Inherited diseases

Most inherited diseases are caused by recessive alleles. These are the mutant forms of normal alleles found in healthy people. A mutation is a change in the DNA base sequence, changing or preventing the production of the protein, which the gene normally codes for. Diseases caused by mutations are often referred to as inherited diseases. They are different from infectious diseases which are caused by microbes.

 

Cystic Fibrosis

Cystic Fibrosis, or CF, is the most common inherited disease of northern Europeans and white North Americans. It affects about 1 person in 2000. It gets its name from a fibrous cyst that appears in the pancreas. It is caused by a recessive mutation in a gene located on chromosome 7. The gene codes for a particular protein which allows for the diffusion of chloride ions in and out of the epithelial cells (the cells that line the cavities of the body). One of the normal functions of the epithelial cells is to form mucous glands which secrete mucus. In Cystic Fibrosis sufferers this protein does not function and as a result the epithelial cells produce thick, sticky mucus. The parts of the body most affected are the lungs, pancreas and liver. The thick mucus blocks up the air passages of the lungs and the branches of the pancreatic duct and the bile duct from the liver to the gut. The mucus makes good breeding ground for germs so sufferers repeatedly get lung infections and digestive problems.

Cystic Fibrosis treatment involves chest physiotherapy (up to 5 times a day) including slapping the back of the patient to remove mucus of the lungs. Strong antibiotics are also given to fight infections and enzyme supplements to improve food digestion. Treatment using the enzyme human DNase in the form of an aerosol to break down the DNA of dead infection bacteria (a component of the thick mucus) has some reported success. Gene therapy is another form of treatment whereby the faulty genes are replaced with normal genes. Scientists are currently working in the development of this treatment.

Cystic Fibrosis is caused by a recessive allele, thus to have the disease a person must be homozygous and carry two copies of the recessive allele. If we denote the recessive allele by “c” and the dominant allele by “C”, then a heterozygous person “Cc” does not have the disease but acts as a carrier who can pass it on to their children.

For example, if a father and mother are carriers then the table below shows there is a 1 in 4 chance of their child having Cystic Fibrosis.



 

Summary of Cystic Fibrosis

The table below gives a summary of Cystic Fibrosis:

 

Cause

Cystic Fibrosis is caused by a recessive mutation in a gene located on chromosome 7. The gene codes for a particular protein which allows for the diffusion of chloride ions in and out of the epithelial cells (the cells that line the cavities of the body). One of the normal functions of the epithelial cells is to form mucous glands which secrete mucus.

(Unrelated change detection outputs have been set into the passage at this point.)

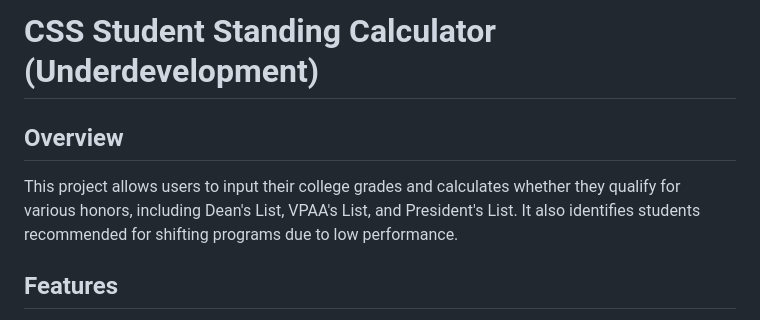
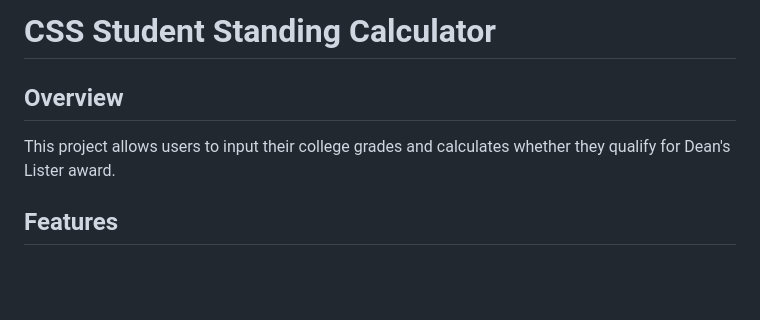
Before and after one commit to nekolaiv/cssc, a Markdown page: README.md, the part around the change. Rendered like a GitHub page; blank space fills up the shorter version.

```diff
--- a/README.md
+++ b/README.md
@@ -1,8 +1,8 @@
-# CSS Student Standing Calculator (Underdevelopment)
+# CSS Student Standing Calculator
 
 ## Overview
 
-This project allows users to input their college grades and calculates whether they qualify for various honors, including Dean's List, VPAA's List, and President's List. It also identifies students recommended for shifting programs due to low performance.
+This project allows users to input their college grades and calculates whether they qualify for Dean's Lister award.
 
 ## Features
 
```
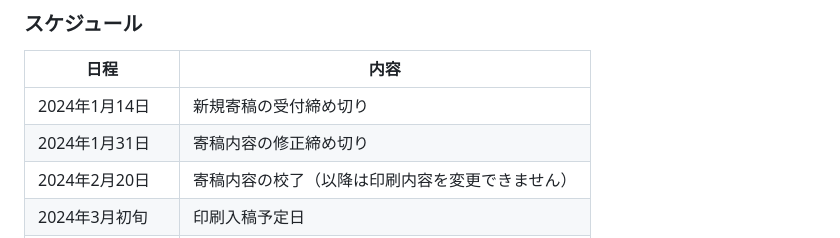
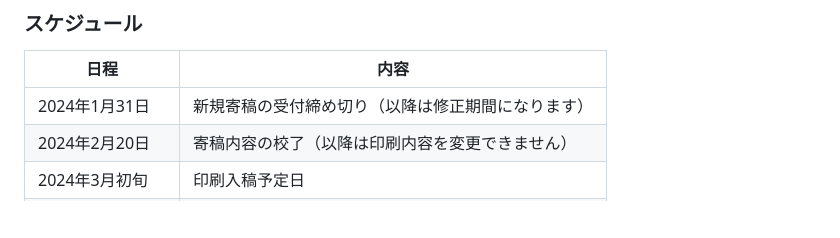
Before and after one commit to ooc-dev/ooc2024_guidebook, a Markdown page: README.md, the part around the change. Drawn GitHub-style; blank space fills up the shorter version.

```diff
--- a/README.md
+++ b/README.md
@@ -39,8 +39,7 @@ OOC実行委員会では、あなたの寄稿をお待ちしています。ぜ
 
 日程 | 内容
 ---|---
-2024年1月14日　| 新規寄稿の受付締め切り
-2024年1月31日　| 寄稿内容の修正締め切り
+2024年1月31日　| 新規寄稿の受付締め切り（以降は修正期間になります）
 2024年2月20日　| 寄稿内容の校了（以降は印刷内容を変更できません）
 2024年3月初旬 | 印刷入稿予定日
 2024年3月24日　| カンファレンス当日
```
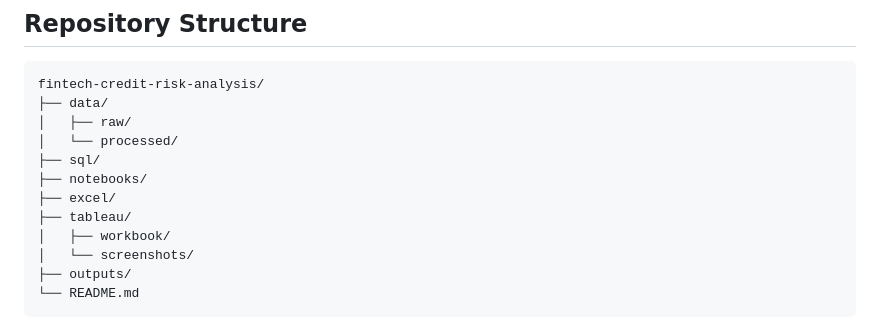
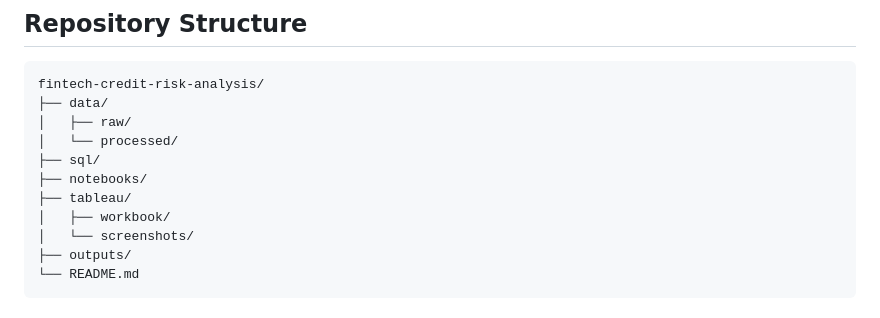
Before and after one commit to HarjiiBoss/fintech-credit-risk-analysis, a Markdown page: README.md, the part around the change. GitHub-like rendering.

Commit message:
Remove excel directory from project structure

```diff
--- a/README.md
+++ b/README.md
@@ -22,7 +22,6 @@ fintech-credit-risk-analysis/
 │   └── processed/
 ├── sql/
 ├── notebooks/
-├── excel/
 ├── tableau/
 │   ├── workbook/
 │   └── screenshots/
```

In Cystic Fibrosis sufferers this protein does not function.

 

Symptoms

The epithelial cells produce thick, sticky mucus. The parts of the body most affected are the lungs, pancreas and liver. The thick mucus blocks up the air passages of the lungs and the branches of the pancreatic duct and the bile duct from the liver to the gut. The mucus makes good breeding ground for germs so sufferers repeatedly get lung infections and digestive problems.

Treatment

  • Chest physiotherapy (up to 5 times a day) including slapping the back of the patient to remove mucus of the lungs.
  • Strong antibiotics to fight infections.
  • Enzyme supplements to improve food digestion. The enzyme human DNase in the form of an aerosol to break down the DNA of dead infection bacteria.
  • Gene therapy.